To my surprise, I love it. Searching ‘Princeton map’ takes me to the official map, ‘python import syntax’ to the modules docs, and ‘bent spoon hours’ to the hours page of my favorite ice cream shop. When the algorithm is not confident about the first result, it gracefully sends me to the usual search results page.
Occassionally I use the ‘g’ keyword in my search bar to do a normal Google search. The results page is useful for doing research on a topic, for example. With most searches, though, I’m pretty happy with the first result.
It’s anecdata, but I think the productivity improvement is noticeable. ‘I’m Feeling Lucky’ has long existed as a fun feature. Now, Google’s ranking algorithm might be smart enough for us to take it seriously. Web searches should be about answers, not search results.
Sometimes it screws up: ‘obama birthday’ takes me to The Washington Times. To easily return to search results, I created a Chrome extension called Lucky Strike. The extension installs a button to pull up the search results page for your most recent query. You can install it for yourself on the Chrome Web Store. If you don’t mind retyping queries, you can add ‘I’m Feeling Lucky’ to your search bar the plain vanilla way.

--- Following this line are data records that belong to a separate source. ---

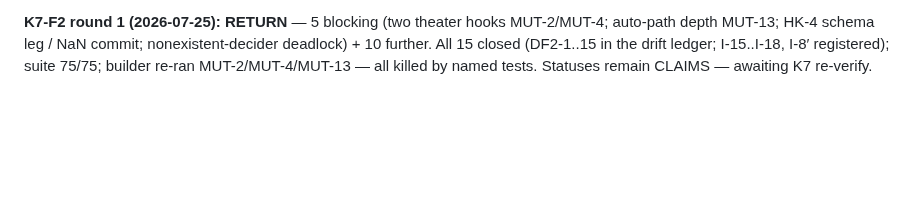
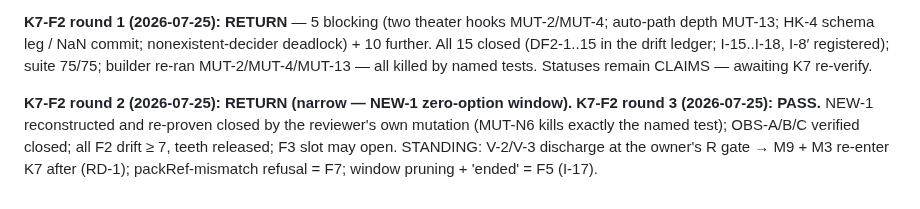
Before and after one commit to Micheal-Gregor/tabletop_platform, a Markdown page: INSTRUMENTS/completion-ledger.md, the part around the change. Rendered like a GitHub page; blank space fills up the shorter version.

Commit message:
K7-F2 round 3: PASS — NEW-1 re-proven closed by reviewer mutation; all F2 drift >=7, teeth released; V-2/V-3 queued at the R gate
Co-Authored-By: Claude Fable 5 <noreply@anthropic.com>
Claude-Session: https://claude.ai/code/session_01MuP62ZKqDCJSypxrq5i4dP

```diff
--- a/INSTRUMENTS/completion-ledger.md
+++ b/INSTRUMENTS/completion-ledger.md
@@ -44,3 +44,10 @@ depth MUT-13; HK-4 schema leg / NaN commit; nonexistent-decider deadlock) + 10 f
 All 15 closed (DF2-1..15 in the drift ledger; I-15..I-18, I-8′ registered); suite 75/75;
 builder re-ran MUT-2/MUT-4/MUT-13 — all killed by named tests. Statuses remain CLAIMS —
 awaiting K7 re-verify.
+
+**K7-F2 round 2 (2026-07-25): RETURN (narrow — NEW-1 zero-option window).**
+**K7-F2 round 3 (2026-07-25): PASS.** NEW-1 reconstructed and re-proven closed by the
+reviewer's own mutation (MUT-N6 kills exactly the named test); OBS-A/B/C verified closed;
+all F2 drift ≥ 7, teeth released; F3 slot may open. STANDING: V-2/V-3 discharge at the
+owner's R gate → M9 + M3 re-enter K7 after (RD-1); packRef-mismatch refusal = F7; window
+pruning + 'ended' = F5 (I-17).
```
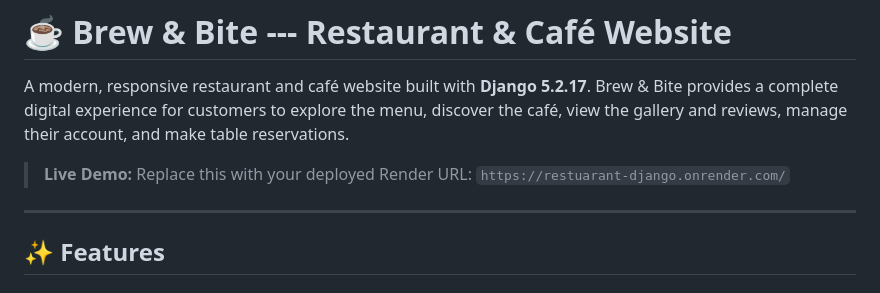
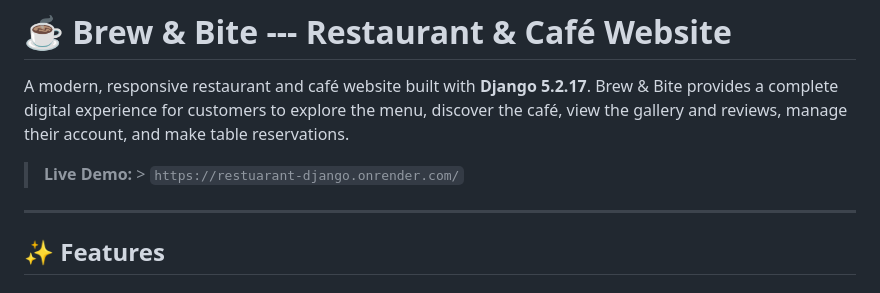
Before and after one commit to kuldeep-26/Restuarant-django, a Markdown page: README.md, the part around the change. Drawn GitHub-style.

Commit message:
fix: Update live demo URL formatting in README.md

```diff
--- a/README.md
+++ b/README.md
@@ -5,8 +5,7 @@ A modern, responsive restaurant and café website built with **Django
 customers to explore the menu, discover the café, view the gallery and
 reviews, manage their account, and make table reservations.
 
-> **Live Demo:** Replace this with your deployed Render URL:
-> `https://restuarant-django.onrender.com/`
+> **Live Demo:** > `https://restuarant-django.onrender.com/`
 
 ------------------------------------------------------------------------
 
```
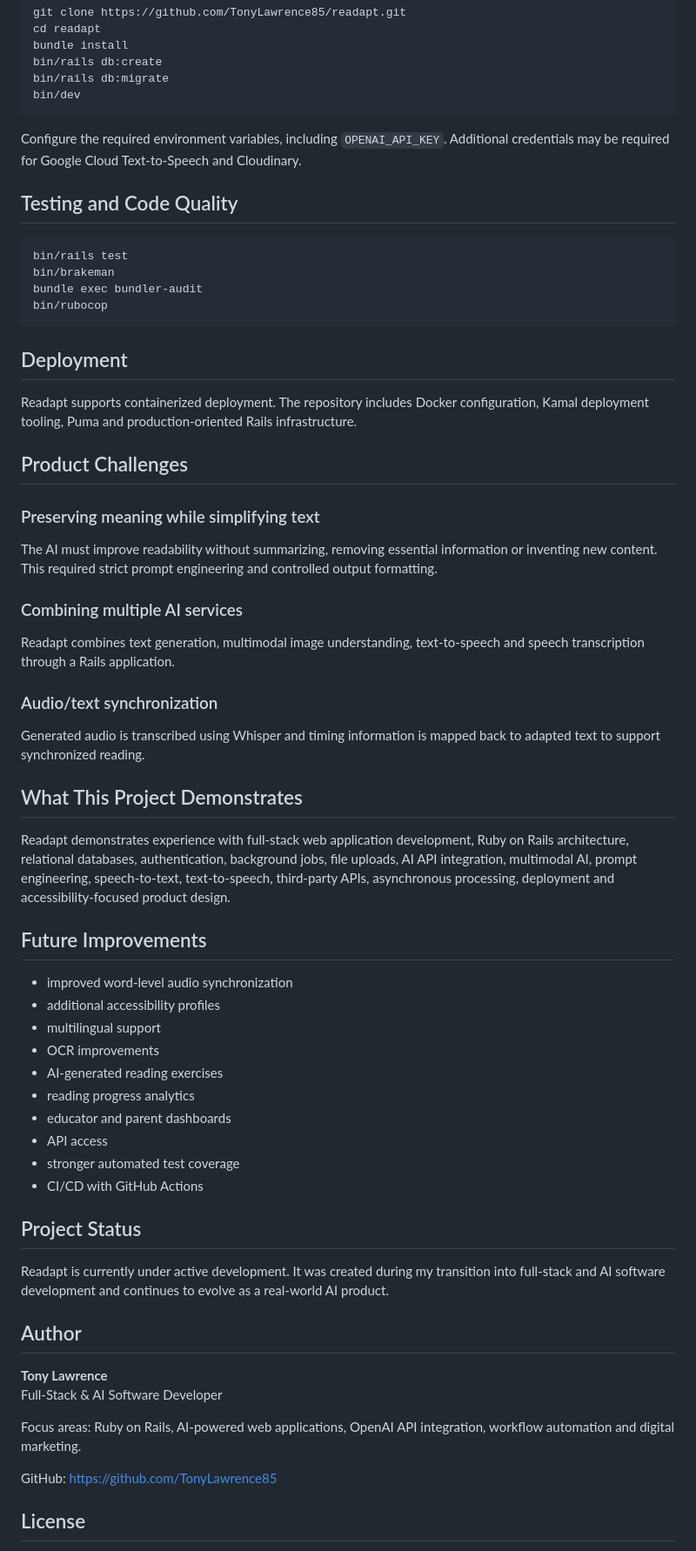
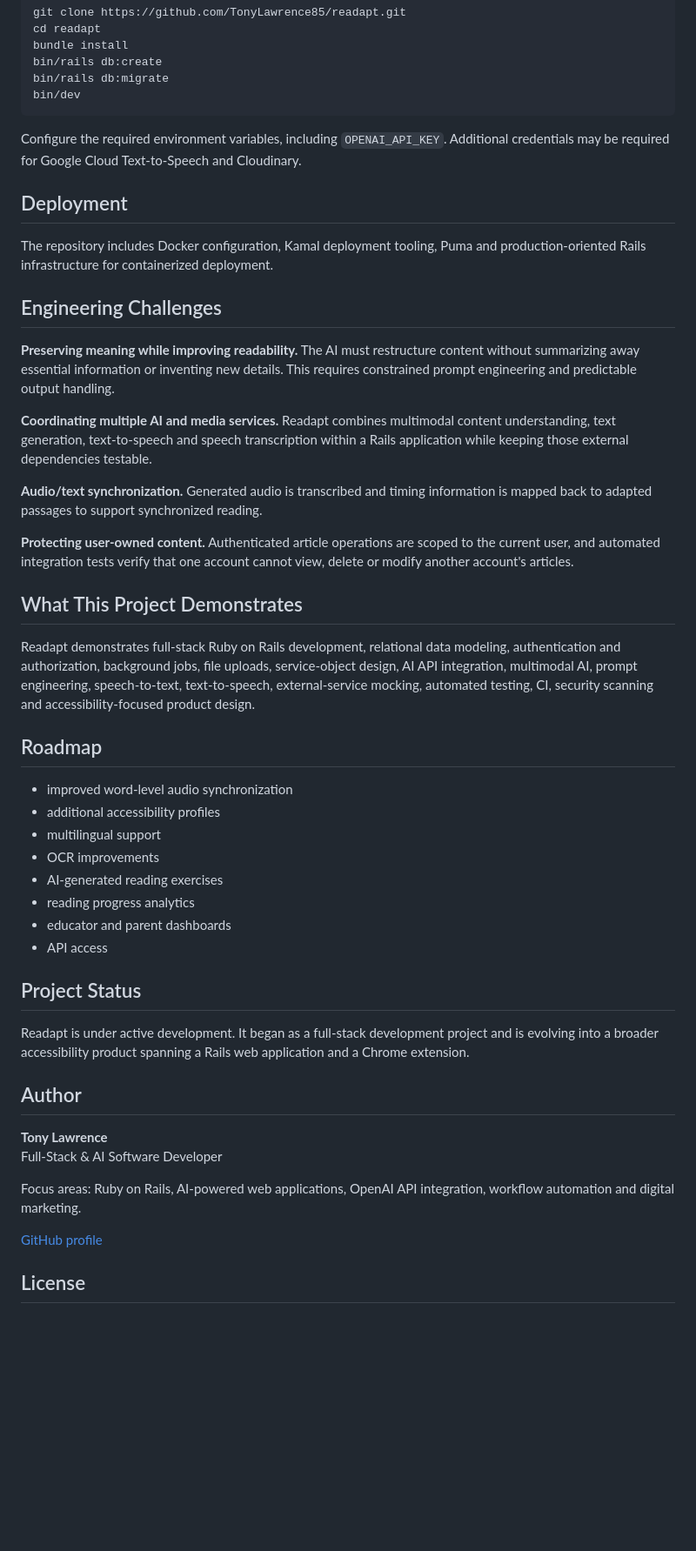
Before and after one commit to TonyLawrence85/readapt, a Markdown page: README.md, the part around one of its changes. Shown at 87% size. GitHub-like rendering; blank space fills up the shorter version.

````diff
--- a/README.md
+++ b/README.md
@@ -231,35 +208,25 @@ bin/dev
 
 Configure the required environment variables, including `OPENAI_API_KEY`. Additional credentials may be required for Google Cloud Text-to-Speech and Cloudinary.
 
-## Testing and Code Quality
-
-```bash
-bin/rails test
-bin/brakeman
-bundle exec bundler-audit
-bin/rubocop
-```
-
 ## Deployment
 
-Readapt supports containerized deployment. The repository includes Docker configuration, Kamal deployment tooling, Puma and production-oriented Rails infrastructure.
+The repository includes Docker configuration, Kamal deployment tooling, Puma and production-oriented Rails infrastructure for containerized deployment.
 
-## Product Challenges
+## Engineering Challenges
 
-### Preserving meaning while simplifying text
-The AI must improve readability without summarizing, removing essential information or inventing new content. This required strict prompt engineering and controlled output formatting.
+**Preserving meaning while improving readability.** The AI must restructure content without summarizing away essential information or inventing new details. This requires constrained prompt engineering and predictable output handling.
 
-### Combining multiple AI services
-Readapt combines text generation, multimodal image understanding, text-to-speech and speech transcription through a Rails application.
+**Coordinating multiple AI and media services.** Readapt combines multimodal content understanding, text generation, text-to-speech and speech transcription within a Rails application while keeping those external dependencies testable.
 
-### Audio/text synchronization
-Generated audio is transcribed using Whisper and timing information is mapped back to adapted text to support synchronized reading.
+**Audio/text synchronization.** Generated audio is transcribed and timing information is mapped back to adapted passages to support synchronized reading.
+
+**Protecting user-owned content.** Authenticated article operations are scoped to the current user, and automated integration tests verify that one account cannot view, delete or modify another account's articles.
 
 ## What This Project Demonstrates
 
-Readapt demonstrates experience with full-stack web application development, Ruby on Rails architecture, relational databases, authentication, background jobs, file uploads, AI API integration, multimodal AI, prompt engineering, speech-to-text, text-to-speech, third-party APIs, asynchronous processing, deployment and accessibility-focused product design.
+Readapt demonstrates full-stack Ruby on Rails development, relational data modeling, authentication and authorization, background jobs, file uploads, service-object design, AI API integration, multimodal AI, prompt engineering, speech-to-text, text-to-speech, external-service mocking, automated testing, CI, security scanning and accessibility-focused product design.
 
-## Future Improvements
+## Roadmap
 
 - improved word-level audio synchronization
 - additional accessibility profiles
@@ -269,12 +236,10 @@ Readapt demonstrates experience with full-stack web application development, Rub
 - reading progress analytics
 - educator and parent dashboards
 - API access
-- stronger automated test coverage
-- CI/CD with GitHub Actions
 
 ## Project Status
 
-Readapt is currently under active development. It was created during my transition into full-stack and AI software development and continues to evolve as a real-world AI product.
+Readapt is under active development. It began as a full-stack development project and is evolving into a broader accessibility product spanning a Rails web application and a Chrome extension.
 
 ## Author
 
@@ -283,7 +248,7 @@ Full-Stack & AI Software Developer
 
 Focus areas: Ruby on Rails, AI-powered web applications, OpenAI API integration, workflow automation and digital marketing.
 
-GitHub: https://github.com/TonyLawrence85
+[GitHub profile](https://github.com/TonyLawrence85)
 
 ## License
 
````
Also changed, not shown: other parts of README.md (+102 -125 lines).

‘I’m Feeling Lucky’ doesn’t always work. But when it does, it’s insanely good.
Give it a shot.
Productivity ⋅ January 2015